§ WHAT TO DO:
A single figure is required: the number of lines below that contain "border".

------------------------

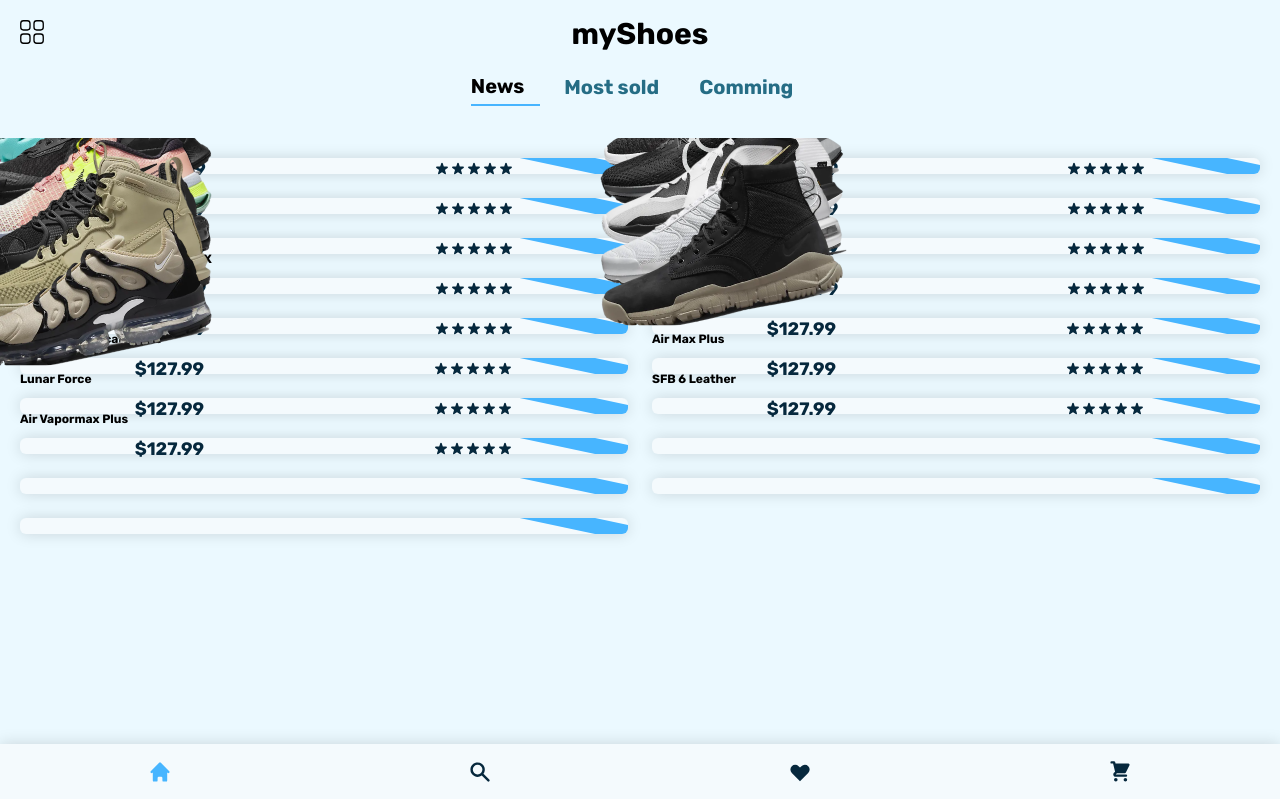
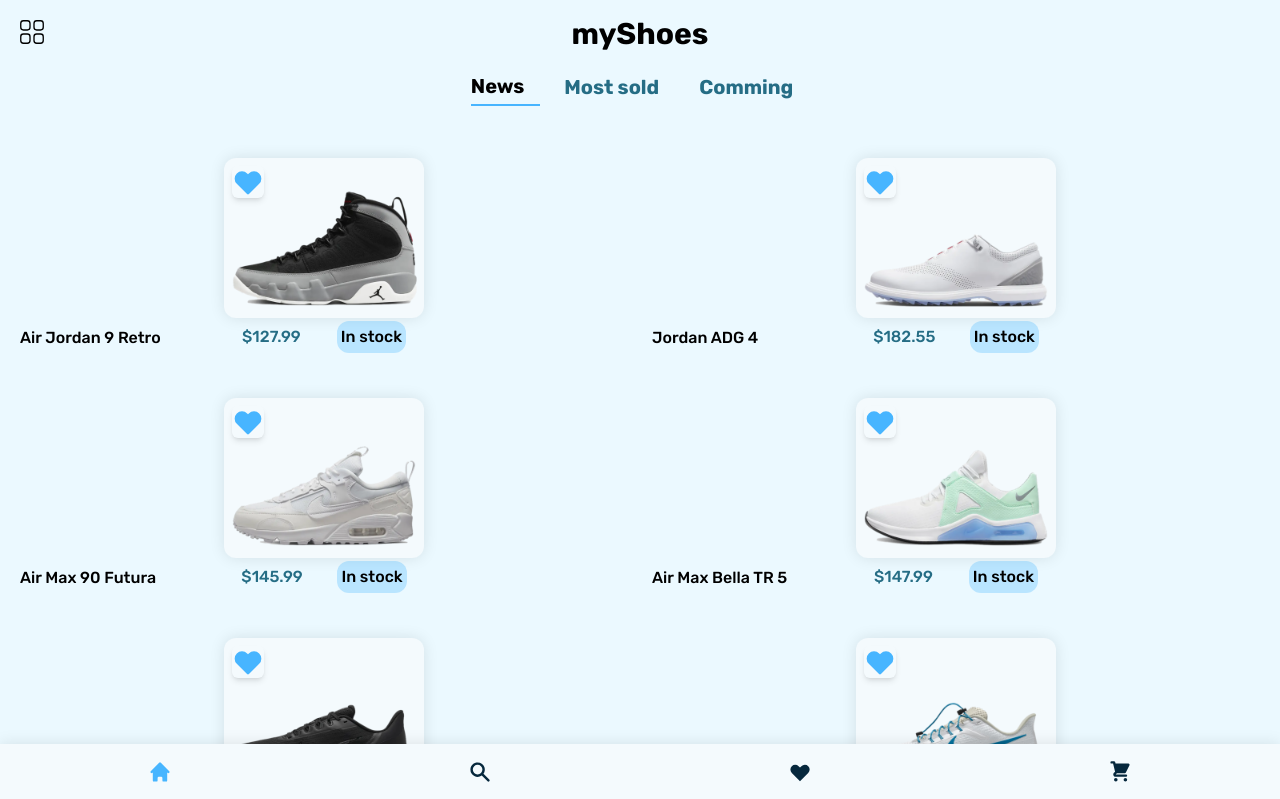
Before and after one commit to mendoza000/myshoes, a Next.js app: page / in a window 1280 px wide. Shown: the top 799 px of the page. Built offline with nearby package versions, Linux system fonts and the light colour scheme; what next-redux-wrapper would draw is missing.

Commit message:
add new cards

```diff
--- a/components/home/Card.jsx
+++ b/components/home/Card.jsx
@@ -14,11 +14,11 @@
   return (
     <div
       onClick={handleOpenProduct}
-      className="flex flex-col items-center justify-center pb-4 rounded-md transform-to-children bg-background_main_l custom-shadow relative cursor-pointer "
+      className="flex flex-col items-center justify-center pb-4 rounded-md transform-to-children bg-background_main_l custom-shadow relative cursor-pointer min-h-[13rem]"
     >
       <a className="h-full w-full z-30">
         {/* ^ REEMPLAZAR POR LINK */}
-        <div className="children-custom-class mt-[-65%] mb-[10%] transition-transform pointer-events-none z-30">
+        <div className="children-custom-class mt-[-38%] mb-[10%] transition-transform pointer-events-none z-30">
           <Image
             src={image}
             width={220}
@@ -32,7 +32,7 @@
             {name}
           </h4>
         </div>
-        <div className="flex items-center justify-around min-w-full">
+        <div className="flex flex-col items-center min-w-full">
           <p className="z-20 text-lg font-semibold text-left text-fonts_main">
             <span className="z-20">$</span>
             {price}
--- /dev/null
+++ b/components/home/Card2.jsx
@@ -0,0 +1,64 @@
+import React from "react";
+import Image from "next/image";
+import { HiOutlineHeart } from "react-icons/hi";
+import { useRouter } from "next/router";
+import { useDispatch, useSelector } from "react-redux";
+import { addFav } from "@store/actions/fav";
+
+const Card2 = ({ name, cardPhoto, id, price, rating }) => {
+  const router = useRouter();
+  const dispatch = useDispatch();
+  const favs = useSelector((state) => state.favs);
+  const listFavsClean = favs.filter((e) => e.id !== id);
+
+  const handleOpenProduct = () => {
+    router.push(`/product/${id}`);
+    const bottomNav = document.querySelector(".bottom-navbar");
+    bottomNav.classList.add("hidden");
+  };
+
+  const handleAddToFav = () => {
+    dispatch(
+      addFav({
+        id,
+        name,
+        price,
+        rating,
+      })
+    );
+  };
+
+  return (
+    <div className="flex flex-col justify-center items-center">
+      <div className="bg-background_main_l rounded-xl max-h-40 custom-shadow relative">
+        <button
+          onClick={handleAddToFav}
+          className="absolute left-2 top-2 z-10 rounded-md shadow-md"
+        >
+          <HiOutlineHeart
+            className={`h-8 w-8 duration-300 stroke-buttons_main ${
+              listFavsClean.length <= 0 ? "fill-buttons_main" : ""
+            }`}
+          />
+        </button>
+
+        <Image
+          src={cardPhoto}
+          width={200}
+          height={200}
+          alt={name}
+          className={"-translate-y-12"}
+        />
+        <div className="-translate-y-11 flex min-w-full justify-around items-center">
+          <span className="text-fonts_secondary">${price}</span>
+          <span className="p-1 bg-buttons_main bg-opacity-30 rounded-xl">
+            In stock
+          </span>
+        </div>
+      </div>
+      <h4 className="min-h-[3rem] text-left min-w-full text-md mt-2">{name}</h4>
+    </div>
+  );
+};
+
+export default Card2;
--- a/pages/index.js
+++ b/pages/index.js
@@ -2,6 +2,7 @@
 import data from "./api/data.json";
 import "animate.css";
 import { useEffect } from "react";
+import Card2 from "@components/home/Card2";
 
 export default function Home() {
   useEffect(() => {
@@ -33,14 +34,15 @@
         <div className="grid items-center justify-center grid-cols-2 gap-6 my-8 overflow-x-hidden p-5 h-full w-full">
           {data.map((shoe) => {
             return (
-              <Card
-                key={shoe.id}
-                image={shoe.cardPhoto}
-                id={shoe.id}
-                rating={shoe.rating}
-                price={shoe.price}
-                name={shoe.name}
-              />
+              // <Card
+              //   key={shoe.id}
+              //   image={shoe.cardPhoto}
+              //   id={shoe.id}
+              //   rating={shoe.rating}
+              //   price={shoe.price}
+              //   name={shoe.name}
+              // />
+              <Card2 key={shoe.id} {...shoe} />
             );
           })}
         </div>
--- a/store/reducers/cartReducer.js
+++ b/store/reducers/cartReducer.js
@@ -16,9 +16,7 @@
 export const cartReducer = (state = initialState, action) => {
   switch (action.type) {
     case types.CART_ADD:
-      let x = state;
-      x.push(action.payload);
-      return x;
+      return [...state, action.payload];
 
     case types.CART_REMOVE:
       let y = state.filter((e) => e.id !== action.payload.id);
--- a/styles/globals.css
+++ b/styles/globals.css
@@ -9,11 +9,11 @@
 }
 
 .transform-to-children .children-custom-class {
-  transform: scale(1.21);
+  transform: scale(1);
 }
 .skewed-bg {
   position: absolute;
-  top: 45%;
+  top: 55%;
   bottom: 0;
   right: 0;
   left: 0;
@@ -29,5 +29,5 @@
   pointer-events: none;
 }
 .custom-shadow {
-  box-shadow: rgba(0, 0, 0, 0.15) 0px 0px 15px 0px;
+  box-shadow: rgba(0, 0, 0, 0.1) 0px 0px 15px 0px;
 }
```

------------------------

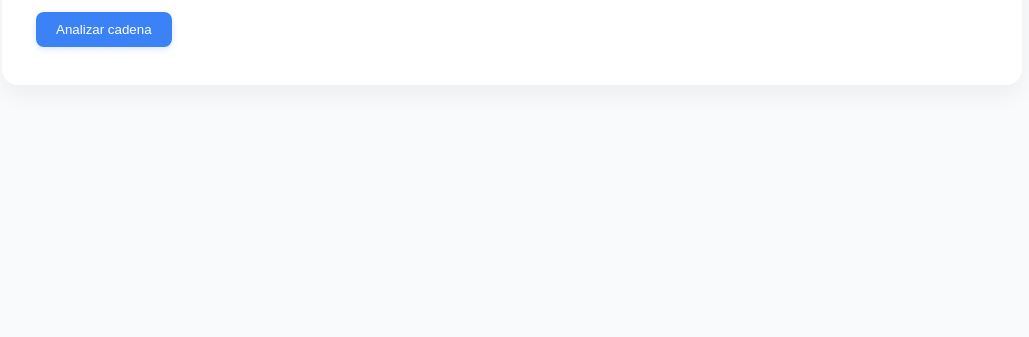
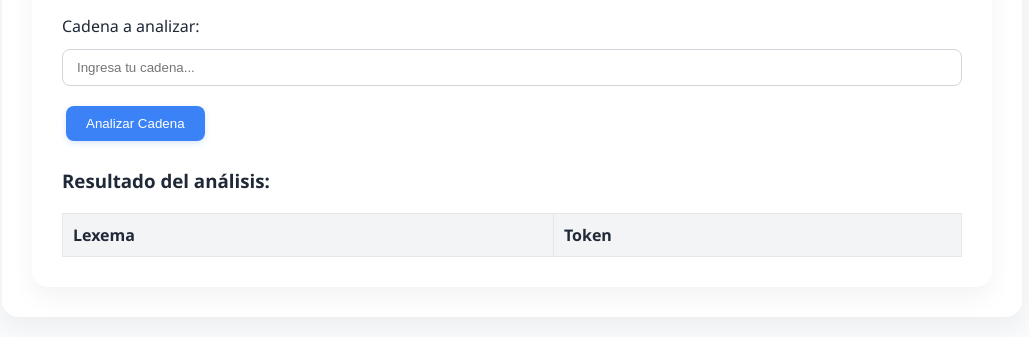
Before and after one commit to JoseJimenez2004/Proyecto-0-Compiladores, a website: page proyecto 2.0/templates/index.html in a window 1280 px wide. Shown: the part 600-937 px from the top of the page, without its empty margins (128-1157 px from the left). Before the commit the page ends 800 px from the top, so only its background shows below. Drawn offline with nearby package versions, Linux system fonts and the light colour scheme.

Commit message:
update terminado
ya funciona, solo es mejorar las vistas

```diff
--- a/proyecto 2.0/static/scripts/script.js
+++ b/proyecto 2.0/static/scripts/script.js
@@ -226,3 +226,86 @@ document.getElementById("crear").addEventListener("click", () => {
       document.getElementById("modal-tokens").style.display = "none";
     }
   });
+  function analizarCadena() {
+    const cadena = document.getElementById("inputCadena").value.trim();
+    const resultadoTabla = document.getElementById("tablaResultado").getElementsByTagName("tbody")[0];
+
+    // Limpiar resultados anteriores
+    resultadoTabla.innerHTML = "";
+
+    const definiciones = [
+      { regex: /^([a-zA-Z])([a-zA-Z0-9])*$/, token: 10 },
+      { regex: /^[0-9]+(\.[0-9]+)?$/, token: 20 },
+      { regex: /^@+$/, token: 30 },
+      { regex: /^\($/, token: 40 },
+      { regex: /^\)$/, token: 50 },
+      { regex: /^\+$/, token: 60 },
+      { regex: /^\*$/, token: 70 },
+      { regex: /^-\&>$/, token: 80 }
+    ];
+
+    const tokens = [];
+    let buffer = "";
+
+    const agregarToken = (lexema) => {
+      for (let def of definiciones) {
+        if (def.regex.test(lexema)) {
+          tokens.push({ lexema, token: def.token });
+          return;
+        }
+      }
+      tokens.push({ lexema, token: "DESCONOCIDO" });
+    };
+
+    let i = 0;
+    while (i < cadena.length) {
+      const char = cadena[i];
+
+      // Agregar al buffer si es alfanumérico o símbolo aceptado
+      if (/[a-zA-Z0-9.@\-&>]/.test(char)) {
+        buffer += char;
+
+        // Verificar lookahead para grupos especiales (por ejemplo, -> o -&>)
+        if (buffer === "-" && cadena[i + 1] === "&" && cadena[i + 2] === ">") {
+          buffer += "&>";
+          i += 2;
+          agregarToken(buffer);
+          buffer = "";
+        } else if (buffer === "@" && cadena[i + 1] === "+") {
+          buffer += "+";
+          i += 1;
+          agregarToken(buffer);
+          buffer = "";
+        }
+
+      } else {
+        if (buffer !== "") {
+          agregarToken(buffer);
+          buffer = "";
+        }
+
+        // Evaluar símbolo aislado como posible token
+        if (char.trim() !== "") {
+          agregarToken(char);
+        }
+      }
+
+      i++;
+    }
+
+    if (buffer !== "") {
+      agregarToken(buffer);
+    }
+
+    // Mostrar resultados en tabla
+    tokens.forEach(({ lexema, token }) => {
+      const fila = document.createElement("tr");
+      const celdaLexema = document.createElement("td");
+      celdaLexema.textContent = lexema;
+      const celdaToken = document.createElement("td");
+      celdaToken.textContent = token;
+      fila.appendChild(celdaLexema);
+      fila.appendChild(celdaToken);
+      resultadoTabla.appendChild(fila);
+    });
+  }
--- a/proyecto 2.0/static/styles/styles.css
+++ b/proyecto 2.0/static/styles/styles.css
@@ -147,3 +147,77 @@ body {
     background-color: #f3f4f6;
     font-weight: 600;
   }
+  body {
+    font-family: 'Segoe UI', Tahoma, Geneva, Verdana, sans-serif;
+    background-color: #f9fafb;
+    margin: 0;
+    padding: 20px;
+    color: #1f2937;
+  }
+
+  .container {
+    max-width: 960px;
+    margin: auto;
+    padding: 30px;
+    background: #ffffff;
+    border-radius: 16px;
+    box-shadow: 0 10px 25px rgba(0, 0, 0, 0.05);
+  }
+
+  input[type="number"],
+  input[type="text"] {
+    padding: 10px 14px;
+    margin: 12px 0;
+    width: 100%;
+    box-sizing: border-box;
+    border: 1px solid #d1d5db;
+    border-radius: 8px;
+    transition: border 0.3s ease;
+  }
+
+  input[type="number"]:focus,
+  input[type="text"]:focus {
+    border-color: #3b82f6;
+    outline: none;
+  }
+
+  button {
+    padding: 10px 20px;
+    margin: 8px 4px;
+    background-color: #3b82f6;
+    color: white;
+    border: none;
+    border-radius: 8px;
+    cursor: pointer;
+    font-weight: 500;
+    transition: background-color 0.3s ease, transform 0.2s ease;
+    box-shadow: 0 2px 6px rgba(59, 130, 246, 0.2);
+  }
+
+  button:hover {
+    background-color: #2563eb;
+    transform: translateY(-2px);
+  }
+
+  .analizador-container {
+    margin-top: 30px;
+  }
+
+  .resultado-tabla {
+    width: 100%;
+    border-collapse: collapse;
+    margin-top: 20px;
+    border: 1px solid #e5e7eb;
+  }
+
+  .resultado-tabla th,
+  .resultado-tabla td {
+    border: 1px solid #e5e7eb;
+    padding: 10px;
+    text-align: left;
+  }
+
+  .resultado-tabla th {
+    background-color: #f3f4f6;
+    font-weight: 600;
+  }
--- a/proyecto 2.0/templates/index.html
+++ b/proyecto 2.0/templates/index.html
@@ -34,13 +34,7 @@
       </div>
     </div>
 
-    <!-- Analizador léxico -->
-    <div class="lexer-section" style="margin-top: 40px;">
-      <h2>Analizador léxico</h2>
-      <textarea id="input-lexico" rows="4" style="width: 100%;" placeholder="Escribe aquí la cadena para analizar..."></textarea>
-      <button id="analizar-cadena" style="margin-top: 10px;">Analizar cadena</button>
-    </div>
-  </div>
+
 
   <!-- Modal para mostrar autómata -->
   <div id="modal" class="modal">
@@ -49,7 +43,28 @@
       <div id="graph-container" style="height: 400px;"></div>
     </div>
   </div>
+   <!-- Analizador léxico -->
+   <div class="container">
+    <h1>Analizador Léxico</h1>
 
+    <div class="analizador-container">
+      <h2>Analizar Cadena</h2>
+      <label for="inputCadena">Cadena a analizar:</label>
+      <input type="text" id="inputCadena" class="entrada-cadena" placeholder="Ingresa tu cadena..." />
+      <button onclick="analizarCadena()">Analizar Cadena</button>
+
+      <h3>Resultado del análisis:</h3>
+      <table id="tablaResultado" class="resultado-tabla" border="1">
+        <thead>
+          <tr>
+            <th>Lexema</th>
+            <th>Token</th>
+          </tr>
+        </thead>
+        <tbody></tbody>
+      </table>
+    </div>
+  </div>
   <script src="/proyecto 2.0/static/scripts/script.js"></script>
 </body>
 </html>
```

------------------------

§ SOLUTION TO THE PROBLEM:
12